However, this election event has given a signal that the post-Mandal era of caste-based politics has run its course. The two parties jointly won only 15 in which the BSP bagging 10 and SP 5 seats. BSP Chief Mayawati has lamented that the SP couldn’t get even its core Yadav supporters to vote for the alliance. SP workers seem to believe that the BSP failed to draw the votes of its Dalit support base. The blame game was very much evident. But the poll results in
Uttar Pradesh make it clear that caste arithmetic alone doesn’t work anymore.
The end of caste based politics would be a magnificent welcome shift in the way the electorate picks their representatives.

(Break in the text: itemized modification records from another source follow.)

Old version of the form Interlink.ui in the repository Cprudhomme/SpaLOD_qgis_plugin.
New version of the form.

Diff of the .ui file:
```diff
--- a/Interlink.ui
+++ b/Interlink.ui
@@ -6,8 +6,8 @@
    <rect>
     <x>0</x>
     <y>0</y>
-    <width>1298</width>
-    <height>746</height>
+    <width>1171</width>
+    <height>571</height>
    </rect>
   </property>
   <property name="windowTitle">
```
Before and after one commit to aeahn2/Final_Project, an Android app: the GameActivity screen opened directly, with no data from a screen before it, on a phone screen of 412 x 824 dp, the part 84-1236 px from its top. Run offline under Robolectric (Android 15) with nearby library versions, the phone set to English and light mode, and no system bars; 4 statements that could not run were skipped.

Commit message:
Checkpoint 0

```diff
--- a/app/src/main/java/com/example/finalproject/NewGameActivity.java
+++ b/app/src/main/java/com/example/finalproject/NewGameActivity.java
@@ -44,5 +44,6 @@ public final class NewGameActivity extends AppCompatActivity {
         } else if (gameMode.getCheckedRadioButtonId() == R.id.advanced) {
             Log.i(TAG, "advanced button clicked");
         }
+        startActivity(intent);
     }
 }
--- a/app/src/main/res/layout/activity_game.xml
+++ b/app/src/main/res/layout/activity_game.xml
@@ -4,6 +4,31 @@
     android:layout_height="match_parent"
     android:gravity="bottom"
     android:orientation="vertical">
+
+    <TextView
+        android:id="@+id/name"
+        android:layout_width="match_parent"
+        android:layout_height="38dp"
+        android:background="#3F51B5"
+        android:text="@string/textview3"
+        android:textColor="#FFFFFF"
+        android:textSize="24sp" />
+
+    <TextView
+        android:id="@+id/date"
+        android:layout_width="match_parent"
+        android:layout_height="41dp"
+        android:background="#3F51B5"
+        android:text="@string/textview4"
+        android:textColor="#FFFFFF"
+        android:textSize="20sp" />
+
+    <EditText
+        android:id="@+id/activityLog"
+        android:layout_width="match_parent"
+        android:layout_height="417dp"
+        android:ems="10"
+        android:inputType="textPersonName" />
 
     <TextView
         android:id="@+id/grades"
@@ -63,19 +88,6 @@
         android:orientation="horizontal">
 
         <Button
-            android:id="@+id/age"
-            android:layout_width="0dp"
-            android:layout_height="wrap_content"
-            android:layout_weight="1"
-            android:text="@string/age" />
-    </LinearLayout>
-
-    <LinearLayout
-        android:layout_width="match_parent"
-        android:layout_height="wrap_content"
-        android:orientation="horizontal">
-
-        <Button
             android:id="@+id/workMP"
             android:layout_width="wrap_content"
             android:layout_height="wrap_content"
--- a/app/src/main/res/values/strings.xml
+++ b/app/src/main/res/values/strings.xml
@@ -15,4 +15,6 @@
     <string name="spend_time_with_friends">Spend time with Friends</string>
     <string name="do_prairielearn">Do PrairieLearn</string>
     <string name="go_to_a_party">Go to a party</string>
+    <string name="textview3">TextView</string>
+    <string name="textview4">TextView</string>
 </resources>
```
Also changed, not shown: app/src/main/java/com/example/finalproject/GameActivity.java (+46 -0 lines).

It helps blur caste differences and reduces tension along such fault-lines. As for minorities, perhaps Modi’s promise of “sabka vishwaas" (everyone’s trust) will have a similar effect. The Modi tsunami of 2019, where for the first time since 1971 a party has come back to power with an absolute majority larger than what it had before, has opened up a new paradigm of politics. The contours of this change need to be understood, especially by Opposition parties, for only then can they analyze the magnitude of the change that confronts them.
In the 2019 elections two main principal were taken away. The first takeaway was the politics of entitlement, and of dynastic politics, has received a major challenge. The political battlefield is littered with failed and fallen dynasties. The one of the biggest setback has gone under the
Congress, the principal Opposition party, where
Rahul Gandhi is at the helm, solely because he is a member of the Gandhi family. Rahul lost his own election from the family region of Amethi. This shows that the Congress party is in urgent need of surgical introspection, and needs a new leadership, a new narrative, a new operational strategy, and a new cadre to focus and carry out their work and maintain their existence.
A second takeaway became an old equation based on the arithmetic of caste which have been overwhelmed by the political chemistry of the “new politics”. In UP, the expectation was that a Gathbandan (Allaince) of Yadavs, Dalits, Jats and
Muslims, would be invincible, purely in terms of the numerical aggregation of caste. In contrast to that, the alliance was decimated very badly. In Bihar, the RJD had thought that it could pose a formidable challenge due to the time-tested coalition of Muslims and Yadavs. That coalition too was decimated.
India is one of the youngest nations of the world, with some 65 per cent of the people below the age of 35. The young are impatient, aspirational and tired of the formulas of the previous political methodology. Even though the concept of “New India” was never spelt out in great detail, the idea was appealing, for it brought into play the possibilities of new avenues, new opportunities, and a new vision of transforming the country. These elements of the narrative were projected and disseminated by a highly motivated, disciplined, and huge cadre and for this the full credit goes to the party President Amit Shah.
After all this the public of India is hoping that the NDA
government will rise to the occasion. In particular, it will continue work towards creating an India of Social Harmony, where there is the fullest respect for all faiths, and the discomforting voices of hate and divisiveness are kept in check.